surveys only the fifty or so years that began with John Brown’s raids in Kansas and Harpers Ferry in the 1850s and ended with the U.S. Army’s defeat of the Philippine independence movement at the dawn of the twentieth century.Kazin doesn't think so. Continue reading here.
Still, the collective bloodshed during that period surpassed that of any similar span in American history: 600,000 combined deaths in the Civil War, followed by hundreds of murders committed by the Ku Klux Klan and other white vigilantes during Reconstruction, multiple assaults by police and state militias to squelch labor uprisings, the military’s crushing of resistance by Indian tribes on the Great Plains, and then the brutal war across the Pacific to secure America’s first overseas colony.
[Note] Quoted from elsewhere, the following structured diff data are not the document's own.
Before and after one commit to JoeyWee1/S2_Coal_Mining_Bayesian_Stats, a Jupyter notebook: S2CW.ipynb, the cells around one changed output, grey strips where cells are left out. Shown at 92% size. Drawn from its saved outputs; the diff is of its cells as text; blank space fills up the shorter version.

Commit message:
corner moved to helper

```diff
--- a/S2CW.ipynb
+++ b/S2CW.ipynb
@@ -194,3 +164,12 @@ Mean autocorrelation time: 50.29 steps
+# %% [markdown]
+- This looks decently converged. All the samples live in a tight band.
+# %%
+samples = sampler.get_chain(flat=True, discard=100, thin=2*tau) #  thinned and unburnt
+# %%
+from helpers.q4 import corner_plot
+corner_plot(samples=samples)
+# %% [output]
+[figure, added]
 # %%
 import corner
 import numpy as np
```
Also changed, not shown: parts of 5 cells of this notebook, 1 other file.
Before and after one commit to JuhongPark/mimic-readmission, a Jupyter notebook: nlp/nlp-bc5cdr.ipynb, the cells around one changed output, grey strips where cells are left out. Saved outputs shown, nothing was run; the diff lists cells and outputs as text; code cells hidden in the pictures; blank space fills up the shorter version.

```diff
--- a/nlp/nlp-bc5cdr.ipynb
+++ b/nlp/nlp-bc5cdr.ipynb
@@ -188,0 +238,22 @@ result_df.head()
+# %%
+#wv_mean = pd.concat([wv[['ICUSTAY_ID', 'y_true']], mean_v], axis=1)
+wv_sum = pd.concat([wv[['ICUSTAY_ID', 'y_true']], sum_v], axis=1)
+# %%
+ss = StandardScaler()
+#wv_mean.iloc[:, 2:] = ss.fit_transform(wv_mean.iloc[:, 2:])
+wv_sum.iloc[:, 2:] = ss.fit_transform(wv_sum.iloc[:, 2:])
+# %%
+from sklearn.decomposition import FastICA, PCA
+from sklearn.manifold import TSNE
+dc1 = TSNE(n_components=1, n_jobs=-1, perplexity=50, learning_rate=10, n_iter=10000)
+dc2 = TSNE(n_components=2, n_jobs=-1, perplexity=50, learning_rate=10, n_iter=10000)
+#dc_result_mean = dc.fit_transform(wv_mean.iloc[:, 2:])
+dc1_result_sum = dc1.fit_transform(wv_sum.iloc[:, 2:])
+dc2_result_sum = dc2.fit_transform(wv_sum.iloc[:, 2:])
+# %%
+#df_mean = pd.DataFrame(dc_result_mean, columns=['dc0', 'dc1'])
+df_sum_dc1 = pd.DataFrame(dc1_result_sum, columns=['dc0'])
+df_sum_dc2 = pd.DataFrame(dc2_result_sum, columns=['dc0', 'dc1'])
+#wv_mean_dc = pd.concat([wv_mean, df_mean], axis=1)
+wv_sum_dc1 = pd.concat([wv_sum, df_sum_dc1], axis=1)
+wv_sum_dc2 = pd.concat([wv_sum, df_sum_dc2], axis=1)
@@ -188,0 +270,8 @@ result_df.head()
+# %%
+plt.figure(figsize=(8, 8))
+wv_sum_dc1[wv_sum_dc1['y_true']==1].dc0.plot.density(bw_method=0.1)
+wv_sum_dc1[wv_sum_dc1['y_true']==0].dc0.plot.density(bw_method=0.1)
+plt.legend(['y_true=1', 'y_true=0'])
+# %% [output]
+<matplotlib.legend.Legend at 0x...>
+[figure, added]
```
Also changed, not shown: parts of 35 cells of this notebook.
Fellman’s grisly narrative, stuffed with self-justifying statements by the perpetrators, certainly establishes a record of inhumanity that most celebrators of American liberty and progress minimize or ignore.
But was all or even most of this violence “terrorism”?
THE WAR LOVERS: Roosevelt, Lodge, Hearst, and the Rush to Empire, 1898, by Evan Thomas, and THE IMPERIAL CRUISE: A Secret History of Empire and War, by James Bradley are reviewed today in the New York Times.